┌──

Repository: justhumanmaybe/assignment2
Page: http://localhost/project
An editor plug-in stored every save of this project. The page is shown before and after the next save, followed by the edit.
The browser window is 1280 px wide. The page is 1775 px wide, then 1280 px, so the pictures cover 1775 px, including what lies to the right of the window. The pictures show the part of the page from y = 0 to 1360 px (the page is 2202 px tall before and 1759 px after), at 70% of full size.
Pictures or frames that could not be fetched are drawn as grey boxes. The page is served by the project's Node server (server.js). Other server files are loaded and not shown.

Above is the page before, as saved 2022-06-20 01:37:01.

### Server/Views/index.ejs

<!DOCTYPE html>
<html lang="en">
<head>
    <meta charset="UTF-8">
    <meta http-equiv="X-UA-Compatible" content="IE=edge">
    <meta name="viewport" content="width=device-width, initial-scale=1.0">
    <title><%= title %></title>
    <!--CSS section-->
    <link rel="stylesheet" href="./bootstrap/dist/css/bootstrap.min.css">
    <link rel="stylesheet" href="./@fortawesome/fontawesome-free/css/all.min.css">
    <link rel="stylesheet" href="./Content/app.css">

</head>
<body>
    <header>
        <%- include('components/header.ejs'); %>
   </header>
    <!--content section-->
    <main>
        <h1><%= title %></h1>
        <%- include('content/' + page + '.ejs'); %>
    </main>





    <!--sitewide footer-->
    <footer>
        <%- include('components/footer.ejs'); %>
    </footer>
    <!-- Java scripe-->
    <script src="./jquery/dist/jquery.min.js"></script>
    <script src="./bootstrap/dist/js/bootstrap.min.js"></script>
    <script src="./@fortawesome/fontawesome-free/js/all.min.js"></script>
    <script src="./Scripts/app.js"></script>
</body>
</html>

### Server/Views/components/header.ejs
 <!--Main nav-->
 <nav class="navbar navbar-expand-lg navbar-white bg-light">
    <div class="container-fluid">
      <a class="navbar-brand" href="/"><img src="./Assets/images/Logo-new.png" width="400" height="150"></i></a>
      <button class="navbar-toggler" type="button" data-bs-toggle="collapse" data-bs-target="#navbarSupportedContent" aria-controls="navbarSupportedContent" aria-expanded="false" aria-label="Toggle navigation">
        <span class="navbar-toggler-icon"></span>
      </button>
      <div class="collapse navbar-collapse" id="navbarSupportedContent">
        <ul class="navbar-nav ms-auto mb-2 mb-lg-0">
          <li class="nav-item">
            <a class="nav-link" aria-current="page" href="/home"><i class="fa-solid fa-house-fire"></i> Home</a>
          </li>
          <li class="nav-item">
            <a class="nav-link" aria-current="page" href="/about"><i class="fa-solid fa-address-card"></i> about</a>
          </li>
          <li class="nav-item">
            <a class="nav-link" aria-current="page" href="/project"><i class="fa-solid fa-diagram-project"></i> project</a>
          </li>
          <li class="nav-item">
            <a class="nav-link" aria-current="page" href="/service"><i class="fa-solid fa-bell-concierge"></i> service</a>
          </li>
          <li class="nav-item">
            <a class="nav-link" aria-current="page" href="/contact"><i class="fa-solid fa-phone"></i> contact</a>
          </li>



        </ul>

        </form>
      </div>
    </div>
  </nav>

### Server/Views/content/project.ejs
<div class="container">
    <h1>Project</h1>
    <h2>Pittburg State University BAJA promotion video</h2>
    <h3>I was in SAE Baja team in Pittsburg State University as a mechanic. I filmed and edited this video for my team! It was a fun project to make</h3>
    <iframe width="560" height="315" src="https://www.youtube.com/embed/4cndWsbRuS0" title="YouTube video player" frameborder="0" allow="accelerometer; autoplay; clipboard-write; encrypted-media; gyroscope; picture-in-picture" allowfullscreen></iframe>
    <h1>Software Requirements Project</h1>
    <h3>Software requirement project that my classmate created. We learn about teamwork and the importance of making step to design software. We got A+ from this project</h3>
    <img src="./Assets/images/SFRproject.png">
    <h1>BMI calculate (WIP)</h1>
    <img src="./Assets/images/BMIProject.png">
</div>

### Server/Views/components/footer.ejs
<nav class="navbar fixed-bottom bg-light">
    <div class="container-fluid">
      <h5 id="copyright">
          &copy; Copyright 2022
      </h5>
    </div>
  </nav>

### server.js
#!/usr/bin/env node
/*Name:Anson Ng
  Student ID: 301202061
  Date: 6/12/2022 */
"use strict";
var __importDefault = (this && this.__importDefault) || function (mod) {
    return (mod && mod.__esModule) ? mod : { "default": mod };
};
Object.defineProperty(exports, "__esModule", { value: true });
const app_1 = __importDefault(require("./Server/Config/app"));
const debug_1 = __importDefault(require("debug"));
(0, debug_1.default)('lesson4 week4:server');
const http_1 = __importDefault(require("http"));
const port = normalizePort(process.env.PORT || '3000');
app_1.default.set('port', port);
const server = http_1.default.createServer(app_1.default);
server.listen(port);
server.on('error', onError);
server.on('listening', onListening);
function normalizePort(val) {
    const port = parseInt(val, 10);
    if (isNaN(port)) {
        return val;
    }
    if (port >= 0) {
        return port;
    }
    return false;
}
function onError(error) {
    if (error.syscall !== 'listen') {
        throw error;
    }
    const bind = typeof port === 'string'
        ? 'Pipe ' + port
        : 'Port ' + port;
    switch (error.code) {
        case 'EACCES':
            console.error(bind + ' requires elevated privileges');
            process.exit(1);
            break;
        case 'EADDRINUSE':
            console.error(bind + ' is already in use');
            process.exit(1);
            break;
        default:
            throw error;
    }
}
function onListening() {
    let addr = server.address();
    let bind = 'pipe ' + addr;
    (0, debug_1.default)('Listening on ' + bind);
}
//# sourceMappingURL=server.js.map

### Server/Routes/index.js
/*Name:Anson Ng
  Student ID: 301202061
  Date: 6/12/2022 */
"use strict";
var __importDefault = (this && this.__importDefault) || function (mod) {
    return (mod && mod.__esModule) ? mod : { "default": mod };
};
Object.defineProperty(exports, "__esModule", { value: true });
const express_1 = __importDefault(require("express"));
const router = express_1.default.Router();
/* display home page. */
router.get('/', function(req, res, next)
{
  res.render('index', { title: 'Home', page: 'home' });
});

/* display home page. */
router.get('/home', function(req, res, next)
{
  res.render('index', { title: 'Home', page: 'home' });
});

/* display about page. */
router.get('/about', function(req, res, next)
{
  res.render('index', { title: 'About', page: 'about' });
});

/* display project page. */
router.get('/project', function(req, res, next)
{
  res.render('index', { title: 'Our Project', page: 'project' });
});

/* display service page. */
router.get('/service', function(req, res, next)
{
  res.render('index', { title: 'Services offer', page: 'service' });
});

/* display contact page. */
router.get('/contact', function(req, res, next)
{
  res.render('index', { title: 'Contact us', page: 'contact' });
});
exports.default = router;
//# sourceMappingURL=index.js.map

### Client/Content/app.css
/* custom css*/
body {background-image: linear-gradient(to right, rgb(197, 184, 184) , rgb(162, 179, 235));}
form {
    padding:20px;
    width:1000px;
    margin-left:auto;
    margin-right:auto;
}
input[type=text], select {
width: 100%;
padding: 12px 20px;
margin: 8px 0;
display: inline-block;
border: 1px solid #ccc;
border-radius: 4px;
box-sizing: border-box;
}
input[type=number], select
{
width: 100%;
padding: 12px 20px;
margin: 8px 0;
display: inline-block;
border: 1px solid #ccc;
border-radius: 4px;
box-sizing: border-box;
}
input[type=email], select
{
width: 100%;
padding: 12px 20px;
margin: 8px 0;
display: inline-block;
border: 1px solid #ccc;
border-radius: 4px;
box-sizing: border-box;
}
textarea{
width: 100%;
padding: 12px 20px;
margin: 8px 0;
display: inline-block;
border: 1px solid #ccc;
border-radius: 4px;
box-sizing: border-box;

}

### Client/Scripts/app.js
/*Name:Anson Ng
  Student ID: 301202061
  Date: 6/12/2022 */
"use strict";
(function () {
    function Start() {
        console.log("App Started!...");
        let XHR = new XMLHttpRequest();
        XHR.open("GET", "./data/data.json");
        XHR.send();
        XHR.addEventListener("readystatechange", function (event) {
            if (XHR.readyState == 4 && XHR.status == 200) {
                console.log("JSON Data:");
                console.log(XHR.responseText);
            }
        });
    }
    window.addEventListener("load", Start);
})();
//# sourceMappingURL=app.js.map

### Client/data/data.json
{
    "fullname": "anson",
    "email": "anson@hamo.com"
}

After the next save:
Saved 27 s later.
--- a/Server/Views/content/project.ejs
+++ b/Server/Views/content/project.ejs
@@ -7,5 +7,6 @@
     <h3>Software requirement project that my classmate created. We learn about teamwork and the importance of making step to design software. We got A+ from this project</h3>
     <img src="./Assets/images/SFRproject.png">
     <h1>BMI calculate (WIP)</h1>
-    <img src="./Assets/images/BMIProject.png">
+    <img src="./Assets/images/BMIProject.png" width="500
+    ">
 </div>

└──

_Problem details_: Your task is to gather all lines from the entries above that hold the word "bind".

_Result of this task_:
    const bind = typeof port === 'string'
            console.error(bind + ' requires elevated privileges');
            console.error(bind + ' is already in use');
    let bind = 'pipe ' + addr;
    (0, debug_1.default)('Listening on ' + bind);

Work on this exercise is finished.